Sir Jeremiah Colman Bt., Gatton Park, Reigate;
Christie’s, 18 September 1942, lot 71 to ‘De Caserz’;
with E. Stacy Marks, Eastbourne;
Christie’s, 29 March 1996, lot 146;
Richard Green Gallery;
In his review of Farquharson's work, Archdeacon Sinclair noted that 'Mr Farquharson has never forgotten that special genre which has brought him so much pleasure and distinction' (ibid Sinclair, p. 28) referring to the artist's preoccupation with scenes of snowy highland landscapes lit by evening or dawn light. It was this subject in the artist's work and the stories of him painting at his easle set up in a mobile studio amid blizzards with herds of sheep tethered to the ground before him, that led to his nickname 'Frozen Mutton Farquharson' but pictures like When the West with Evening Glows prove that not all of his pictures are inhabited by sheep and he was able to capture a similar pathos to that of John Atkinson Grimshaw. The wintry landscape with its deep drifts of snow amid the rosy hues of dawning or gloaming light, are the signature elements of Farquharson’s greatest works and here they are rendered with great sophistication and technical virtuosity. The quality of the present picture is proved by its purchase by the mustard magnate Sir Jeremiah Colman who owned a fine collection of Victorian masterpieces including Alma-Tadema’s The Finding of Moses, Burne-Jones’ Love and the Pilgrim (Tate Britain), the second large version of Watts’ Hope (private collection) and Landseer’s The Cat’s Paw (private collection).

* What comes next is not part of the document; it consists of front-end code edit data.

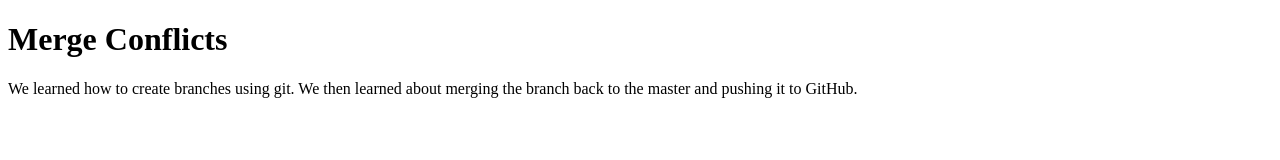
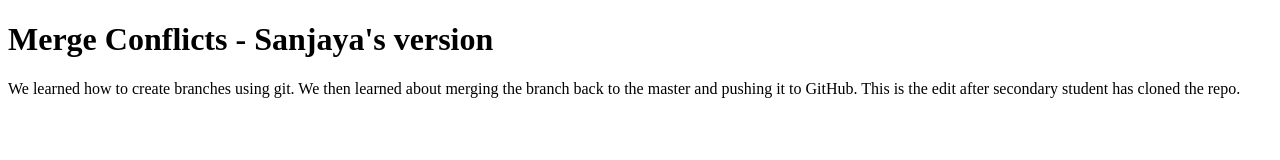
Before and after one commit to ssatyal/merge-conflicts, a plain HTML site: page index.html in a window 1280 px wide. Drawn offline with Linux system fonts and the light colour scheme.

Commit message:
Sanjaya's edits

```diff
--- a/index.html
+++ b/index.html
@@ -6,10 +6,11 @@
 </head>
 
 <body>
-  <h1> Merge Conflicts
+  <h1> Merge Conflicts - Sanjaya's version
   </h1>
   <p>We learned how to create branches using git. We then learned about merging
     the branch back to the master and pushing it to GitHub.
+    This is the edit after secondary student has cloned the repo.
   </p>
 </body>
 
```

Joseph Farquharson (no relative of the painter David Farquharson) was born in Edinburgh in 1836, the younger son of Francis, a doctor in the city and laird of the estate of Finzean. Joseph was educated in Edinburgh and permitted by his father to paint only on Saturdays using his father's paint box. At the age of 12 Francis bought his son his first paints of his own and only a year later the young artist exhibited his first painting at the Royal Scottish Academy. The scottish animal painter Peter Graham became his tutor and taught him for over twelve years and the influence of Graham's wild landscapes and intelligent depiction of animals within it, was deep and lasting upon Farquharson. Farquharson also studied at the Board of Manufacture School in Edinburgh and at in the Life School at the Royal Scottish Academy.

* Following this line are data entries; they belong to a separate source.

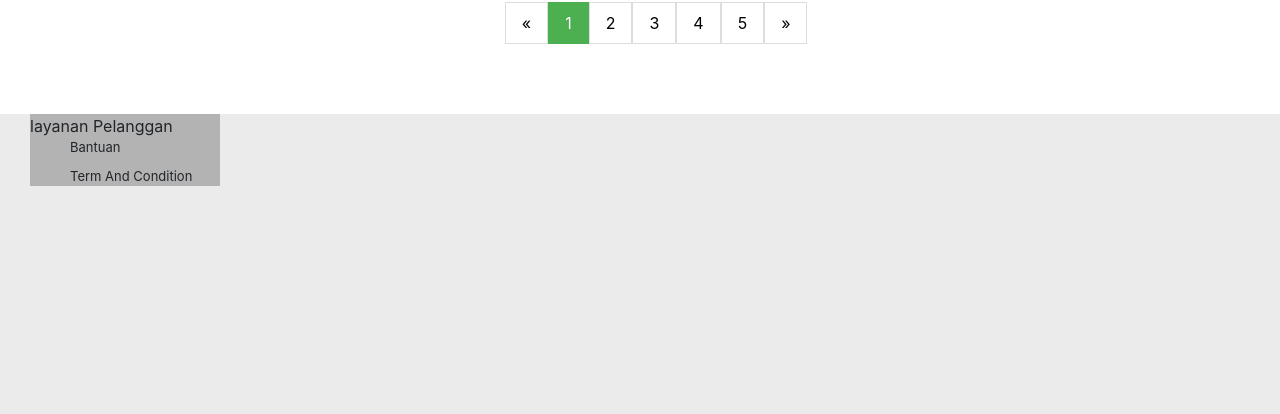
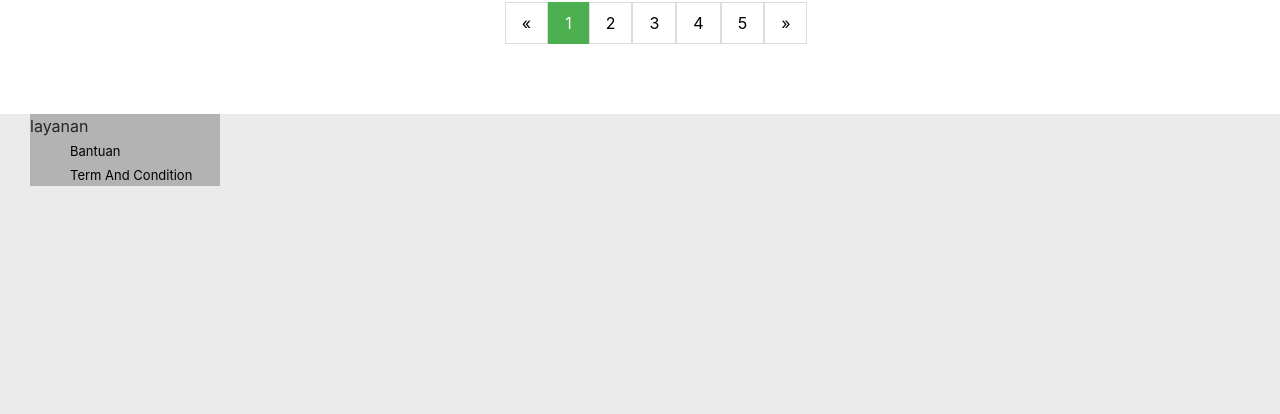
Before and after one commit to falconilham/mpgames, a PHP site: page / in a window 1280 px wide. Shown: the part 487-901 px from the top of the page. Run offline with PHP 8.4, Linux system fonts and the light colour scheme; data comes from the database, SQL or seed files in the repository.

Commit message:
Checkpoint

```diff
--- a/asset/css/mystyle.css
+++ b/asset/css/mystyle.css
@@ -372,9 +372,10 @@ div.judul-game {
   list-style: none;
 }
 
-.footer li{
+.footer li a{
   font-size: small;
   margin: 0 0 9px 0;
+  color: black;
 }
 
 .footer li:hover{
--- a/index.php
+++ b/index.php
@@ -13,7 +13,7 @@ session_start();
 
         <div class="topnav">
             <a class="active" onclick="reload()" href="">Home</a>
-            <a href="#about">Jual</a>
+            <a href="jual.php">Jual</a>
             <?php
                 if (empty($_SESSION['id_user'])){
                     echo '<a href="login.php" style="float: right;">login</a>';
@@ -76,10 +76,10 @@ session_start();
 
         <div class="footer">
             <div class="footer-column">
-                layanan Pelanggan
+                <text>layanan</text>
                 <ul>
-                    <li>Bantuan</li>
-                    <li>Term And Condition</li>
+                    <li><a href="#">Bantuan</a></li>
+                    <li><a href="#">Term And Condition</a></li>
                 </ul>
             </div>
         </div>
--- a/proses/jual.php
+++ b/proses/jual.php
@@ -2,7 +2,7 @@
 $servername = "localhost";
 $username = "root";
 $password = "";
-$dbname = "karyawan";
+$dbname = "mpgames";
 
 $conn = new mysqli($servername, $username, $password, $dbname);
 
@@ -10,7 +10,7 @@ if ($conn->connect_error) {
     die("Connection failed: ".$conn->connect_error);
 }
 
-$nama = $_POST['nama'];
+$nama = $_POST[''];
 $divisi = $_POST['divisi'];
 $tmpat_lahir = $_POST['tmpat_lahir'];
 $tnggal_lahir = $_POST['tnggal_lahir'];
```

In 1873 Farquharson travelled to Paris and like many artists of his generation he undertook a period of study in the atelier of a French academician, in his case the great Carolus-Duran. Although Farquharson made several trips to Egypt through the mid 1880s and 1890s and painted scenes of Arabic life, his great success of 1883 The Joyless Winter Day set a precident for many of his later paintings and he became well known for his powerful and exquisite depictions of sheep in wintery highland settings. Farquharson exhibited at least one painting of sheep virtually every year at the Royal Academy in London and his total number of exhibits at the Academy amounted to over 200. He was not made a full member of the Royal Academy until 1915 and it was with the success and panache of pictures such as the present lot with which he found great fame.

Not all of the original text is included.